that the Bay is currently functioning as a regional habitat for many 
different species of wildlife. In combination with other water quality 
improvement initiatives, the NDZ designation will further enhance the 
recreational and ecological benefits of the Bay, potentially attracting 
more visitors to the Bay.
    In order for EPA to determine that adequate facilities for the safe 
and sanitary removal and treatment of sewage from all vessels are 
reasonably available for the New York State areas of the Bay, the State 
must demonstrate that the pumpout-to-vessel ratio does not exceed 
    In its petition, the State described the recreational vessels that 
use the Bay, and the pumpout facilities that are available for their 
use. Based on a review of NYS Department of Motor Vehicle boat 
registrations, site visits to marinas and reviewing high resolution 
orthoimagery of the Bay, NYCDEP has determined that there are 
approximately 1,200 to 1,500 boats that utilize the Bay throughout the 
boating season. This number may include a significant number of 
transient vessels and not only boats that are permanently moored in the 
    The Bay is primarily used for recreational boating with very little 
commercial traffic. The few commercial vessels that do enter the Bay 
are primarily sightseeing and fishing vessels which, pursuant to New 
York City regulations, must use private boat pumpout services to unload 
sewage within the Bay. Therefore, the boat pumpouts provided by NYCDEP 
within the Bay are utilized for recreational vessels only.
    There are four vessel pumpout facilities available in the Bay. 
Three of those are land-based pumpout facilities operated by NYCDEP, 
and the fourth is a 24-foot sewage pumpout vessel operated by New York/
New Jersey Baykeeper, that serves vessels docked or anchored throughout 
the Bay. All four facilities provide the pumpout services free of 
charge. Given that approximately 1,500 recreational vessels use the 
Bay, the pumpout-to-vessel ratio for those vessels is 1:375 (i.e., 4 
facilities for 1,500 boats). Therefore, the pumpout facilities in the 
Bay satisfy the Clean Vessel Act criterion of 1 pumpout per 300-600 
    A list of the facilities, phone numbers, locations, hours of 
operation, water depth and fee is provided as follows:

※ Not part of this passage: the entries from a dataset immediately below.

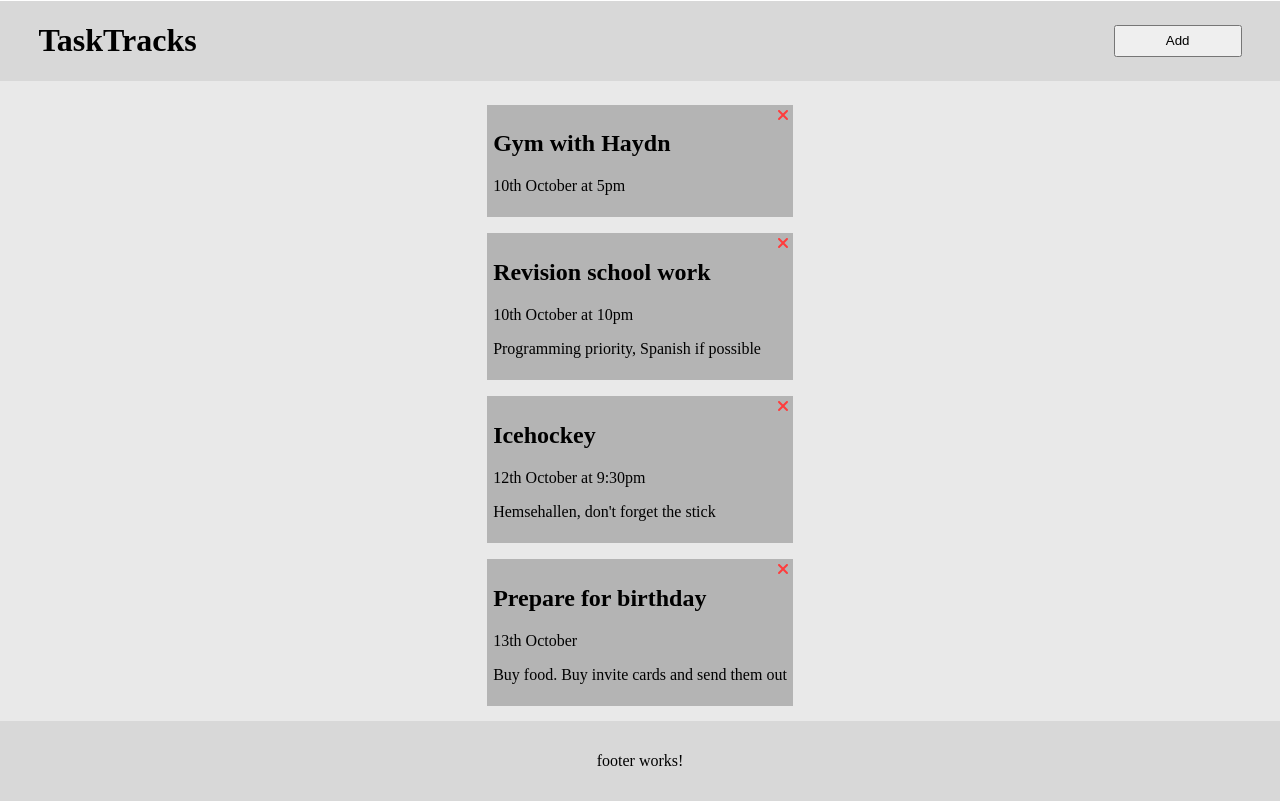
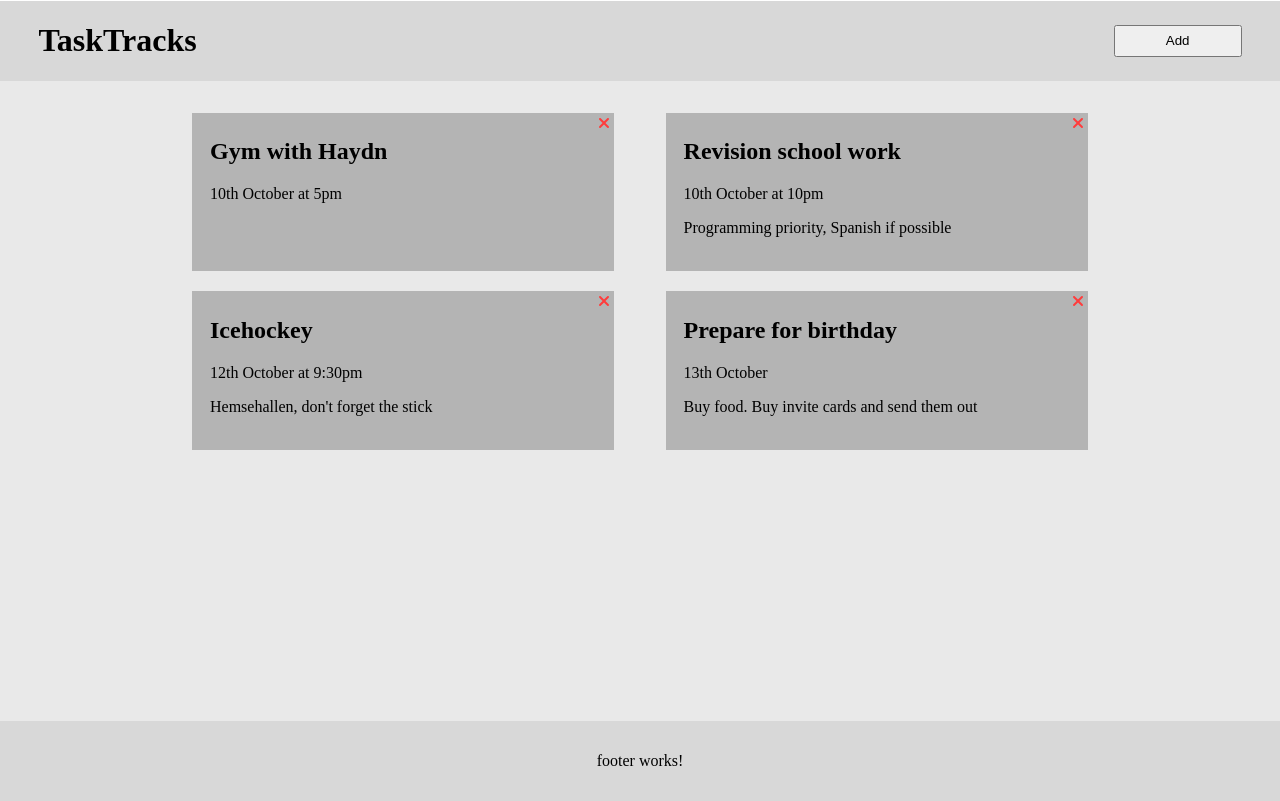
Before and after one commit to Godnoken/angular-task-tracker, an Angular app: page / in a window 1280 px wide. Built offline with nearby package versions, Linux system fonts and the light colour scheme; data requests are answered from the project's data file.

Commit message:
Change tasks container styling

```diff
--- a/src/app/components/add-task/add-task.component.css
+++ b/src/app/components/add-task/add-task.component.css
@@ -3,11 +3,13 @@
 }
 
 form {
-    height: 20vh;
+    width: 40vw;
     display: flex;
     flex-direction: column;
     align-items: center;
     justify-content: space-evenly;
+    row-gap: 2vh;
+    margin: 3vh auto 0 auto;
 }
 
 div {
--- a/src/app/components/task-item/task-item.component.css
+++ b/src/app/components/task-item/task-item.component.css
@@ -1,7 +1,9 @@
 .task {
     position: relative;
+    height: 100%;
     background-color: rgb(180, 180, 180);
-    padding: 6px;
+    padding: 6px 18px;
+    word-break: break-all;
 }
 
 .deleteTask {
--- a/src/app/components/tasks/tasks.component.css
+++ b/src/app/components/tasks/tasks.component.css
@@ -1,12 +1,13 @@
 :host {
-    display: flex;
-    justify-content: center;
-    overflow-y: auto;
+    overflow-y: scroll;
 }
 
 .tasks {
-    display: flex;
-    flex-direction: column;
-    row-gap: 2vh;
-    padding: 3vh 0 3vh 0;
+    width: 70%;
+    display: grid;
+    margin: auto;
+    grid-template-columns: repeat(auto-fit,minmax(400px,1fr));
+    row-gap: 4vh;
+    column-gap: 4vw;
+    padding: 4vh 0;
 }
--- a/src/app/components/tasks/tasks.component.html
+++ b/src/app/components/tasks/tasks.component.html
@@ -1,4 +1,5 @@
+<app-add-task class="add-task-container" (onAddTask)="addTask($event)"></app-add-task>
 <div class="tasks">
-    <app-add-task class="add-task-container" (onAddTask)="addTask($event)"></app-add-task>
-    <app-task-item class="task-item-container" *ngFor="let task of tasks" [task]="task" (onDelete)="deleteTask(task)"></app-task-item>
+    <app-task-item class="task-item-container" *ngFor="let task of tasks" [task]="task" (onDelete)="deleteTask(task)">
+    </app-task-item>
 </div>
```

                List of Pumpouts in the Bay NDZ Proposed Area Available for Recreational Vessels
                                                       Contact        Dates/days/hours   Water depth
  Number           Name             Location         information       of  operation       (feet)        Cost
1.........  Hudson River       Paerdegat Basin..  718-251-9791;      May 1-Oct 31;             10-14  Free.
             Yacht Club.                           Channel 71.        daily, 10 a.m.-5

[[Page 66929]]

2.........  Coney Island WWTP  Shellbank Creek..  718-743-0990;      May 1-Oct 31; 24           8-10  Free.
                                                   Channel 13.        hrs.
3.........  Rockaway WWTP....  Jamaica Bay......  718-474-3663;      May 1-Oct 31; 24          10-14  Free.
                                                   Channel 68.        hrs.
4.........  NY/NJ Baykeeper's  Jamaica Bay......  732-337-9262;      Memorial Day to             N/A  Free.
             24 foot sewage-                       Channel 9.         Labor Day;
             pumpout vessel.                                          Sunrise to

Based on the above, EPA hereby makes a final affirmative determination 
that adequate facilities for the safe and sanitary removal and 
treatment of sewage from all vessels are available for the open waters 
and tributaries of the Bay of the New York City metropolitan area.

    Dated: September 30, 2011.
Judith A. Enck,
Regional Administrator, Region 2.
[FR Doc. 2011-27990 Filed 10-27-11; 8:45 am]